[Data provided — start]

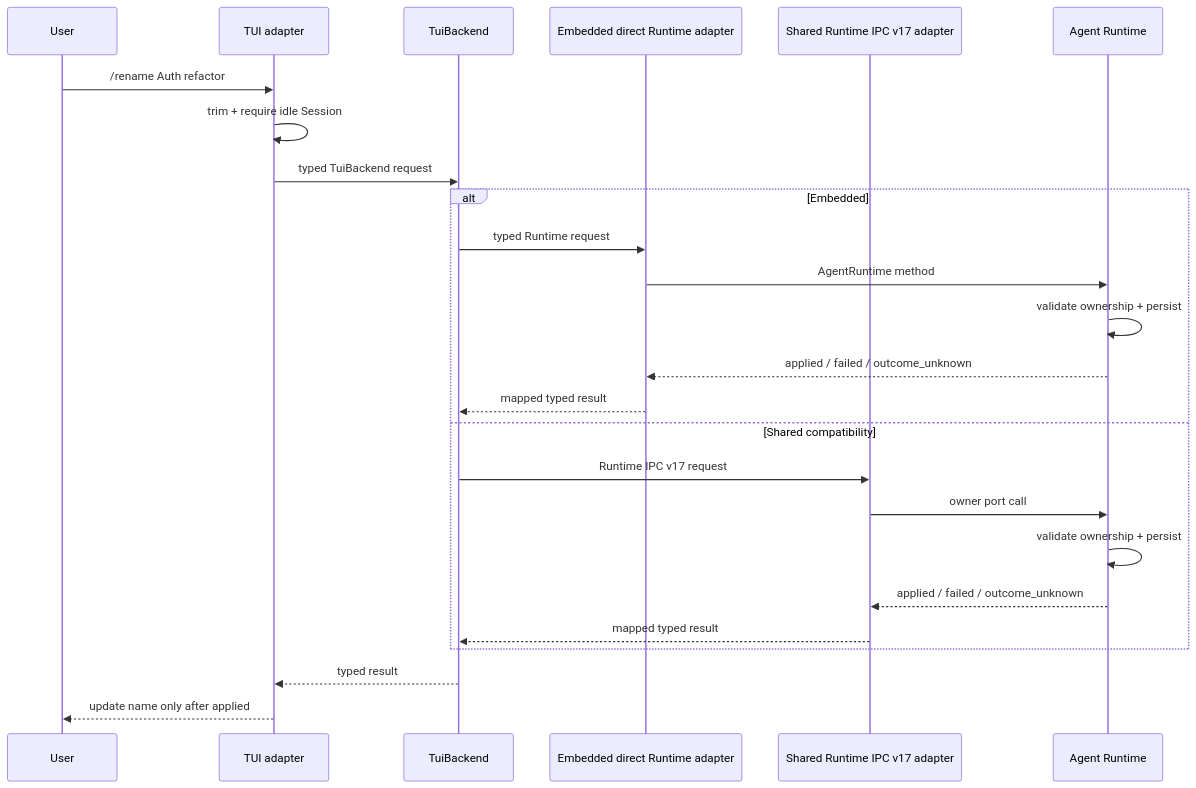
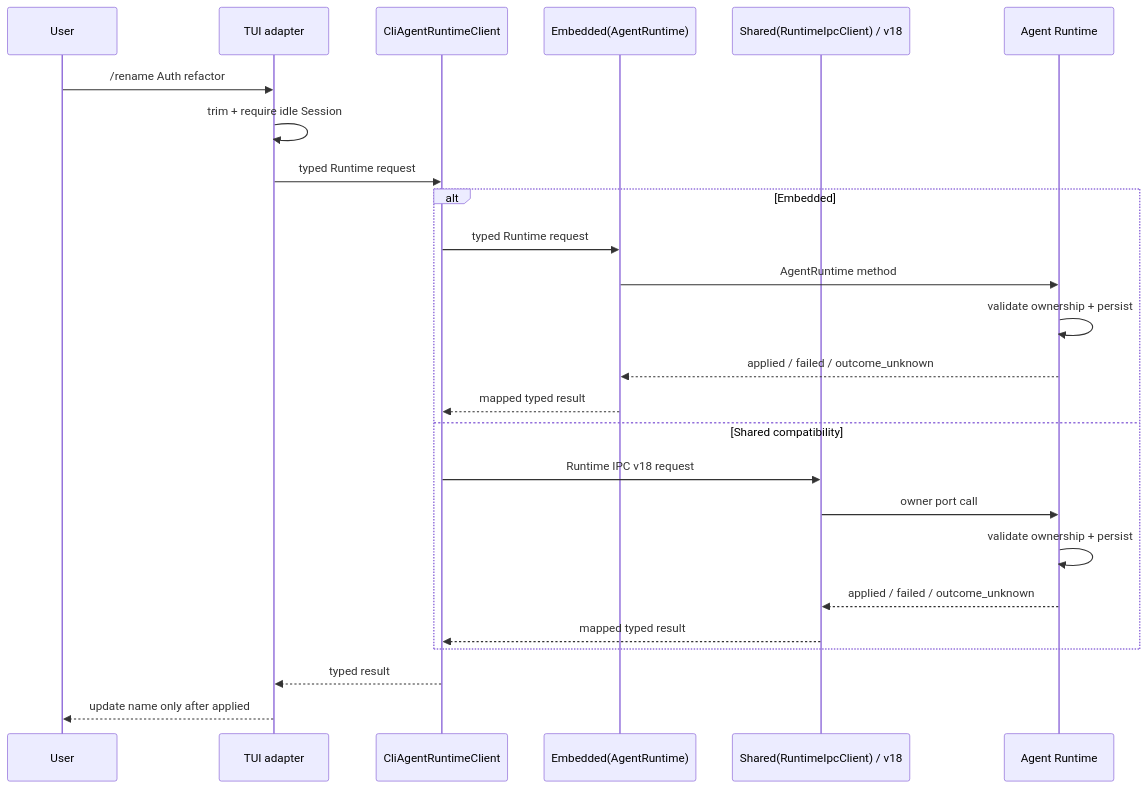
Diagram 16 of 17 in docs/architecture/agent-runtime-deployment-design.md (GCWing/BitFun), drawn with Mermaid before and after one commit. The commit also changed other lines of this file and 181 other files, not shown here.

First line of the commit message:
refactor(cli): use direct runtime for embedded TUI

````diff
--- a/docs/architecture/agent-runtime-deployment-design.md
+++ b/docs/architecture/agent-runtime-deployment-design.md
@@ -450,28 +464,28 @@
 ```mermaid
 sequenceDiagram
   participant U as User
   participant T as TUI adapter
-  participant B as TuiBackend
-  participant E as Embedded direct Runtime adapter
-  participant S as Shared Runtime IPC v17 adapter
+  participant B as CliAgentRuntimeClient
+  participant E as Embedded(AgentRuntime)
+  participant S as Shared(RuntimeIpcClient) / v18
   participant R as Agent Runtime
 
   U->>T: /rename Auth refactor
   T->>T: trim + require idle Session
-  T->>B: typed TuiBackend request
+  T->>B: typed Runtime request
   alt Embedded
     B->>E: typed Runtime request
     E->>R: AgentRuntime method
     R->>R: validate ownership + persist
     R-->>E: applied / failed / outcome_unknown
     E-->>B: mapped typed result
   else Shared compatibility
-    B->>S: Runtime IPC v17 request
+    B->>S: Runtime IPC v18 request
     S->>R: owner port call
     R->>R: validate ownership + persist
     R-->>S: applied / failed / outcome_unknown
     S-->>B: mapped typed result
   end
   B-->>T: typed result
   T-->>U: update name only after applied
 ```
````
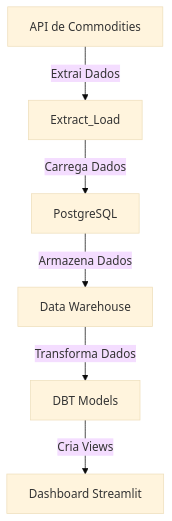
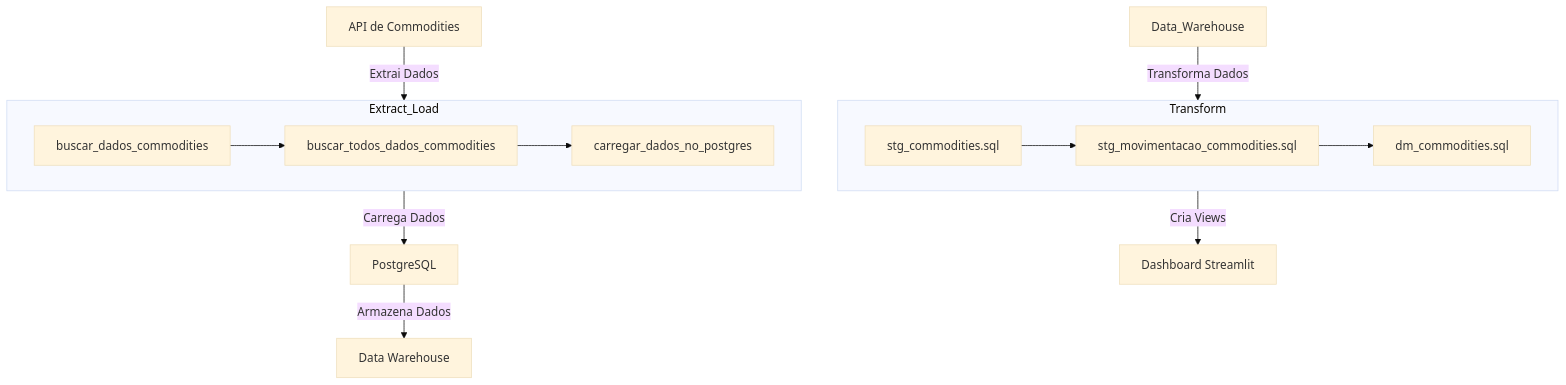
One commit to lvgalvao/workshop-aberto-dw-do-zero changed the first of 2 diagrams in README.md. Above: the diagram before and after it, drawn with Mermaid (base theme). The commit also changed other lines of this file and 2 other files, not shown here.

Commit message:
fechougit add .!

````diff
--- a/README.md
+++ b/README.md
@@ -38,8 +38,18 @@
 ```mermaid
 graph TD;
-    A[API de Commodities] -->|Extrai Dados| B[Extract_Load]
-    B -->|Carrega Dados| C[PostgreSQL]
+    subgraph Extract_Load
+        A1[buscar_dados_commodities] --> B1[buscar_todos_dados_commodities]
+        B1 --> C1[carregar_dados_no_postgres]
+    end
+
+    subgraph Transform
+        D1[stg_commodities.sql] --> E1[stg_movimentacao_commodities.sql]
+        E1 --> F1[dm_commodities.sql]
+    end
+
+    A[API de Commodities] -->|Extrai Dados| Extract_Load
+    Extract_Load -->|Carrega Dados| C[PostgreSQL]
     C -->|Armazena Dados| D[Data Warehouse]
-    D -->|Transforma Dados| E[DBT Models]
-    E -->|Cria Views| F[Dashboard Streamlit]
+    Data_Warehouse -->|Transforma Dados| Transform
+    Transform -->|Cria Views| F[Dashboard Streamlit]
 ```
````
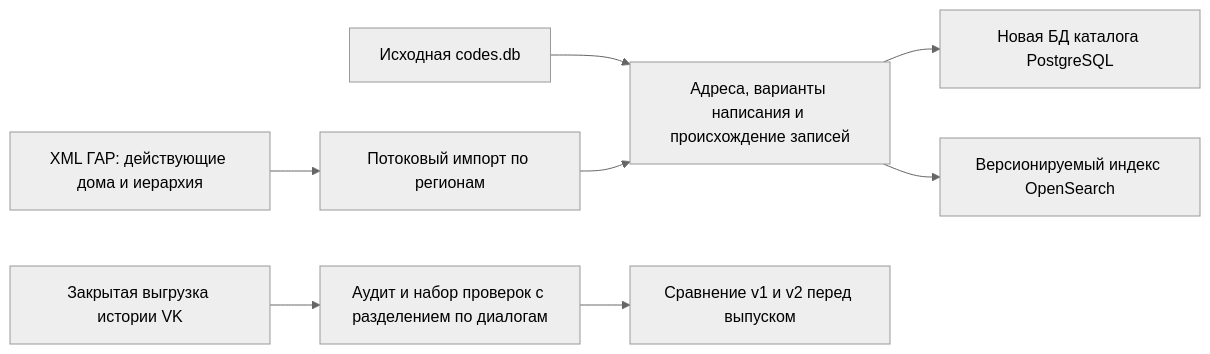
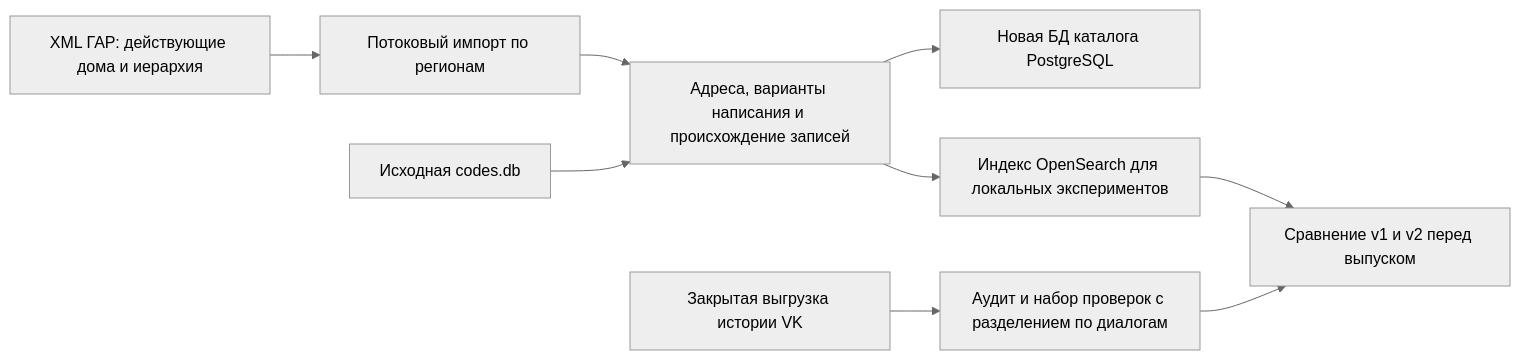
Before and after one commit to omkality/domofomka: the fifth of 5 diagrams in README.md, drawn with Mermaid (neutral theme). The commit also changed other lines of this file and 5 other files, not shown here.

Commit message:
docs(search): record city-role comparisons and clarify runtime architecture

````diff
--- a/README.md
+++ b/README.md
@@ -81,10 +80,11 @@
 ```mermaid
 flowchart LR
     GAR[XML ГАР: действующие дома и иерархия] --> IMP[Потоковый импорт по регионам]
     OLD[Исходная codes.db] --> N[Адреса, варианты написания и происхождение записей]
     IMP --> N
     N --> CAT[Новая БД каталога PostgreSQL]
-    N --> IDX[Версионируемый индекс OpenSearch]
+    N --> IDX[Индекс OpenSearch для локальных экспериментов]
     HISTORY[Закрытая выгрузка истории VK] --> AUDIT[Аудит и набор проверок с разделением по диалогам]
     AUDIT --> TEST[Сравнение v1 и v2 перед выпуском]
+    IDX --> TEST
 ```
````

[Data provided — finish]

Give the number of lines in the entries above that contain the word "request", with no accompanying text.

[Your response]
5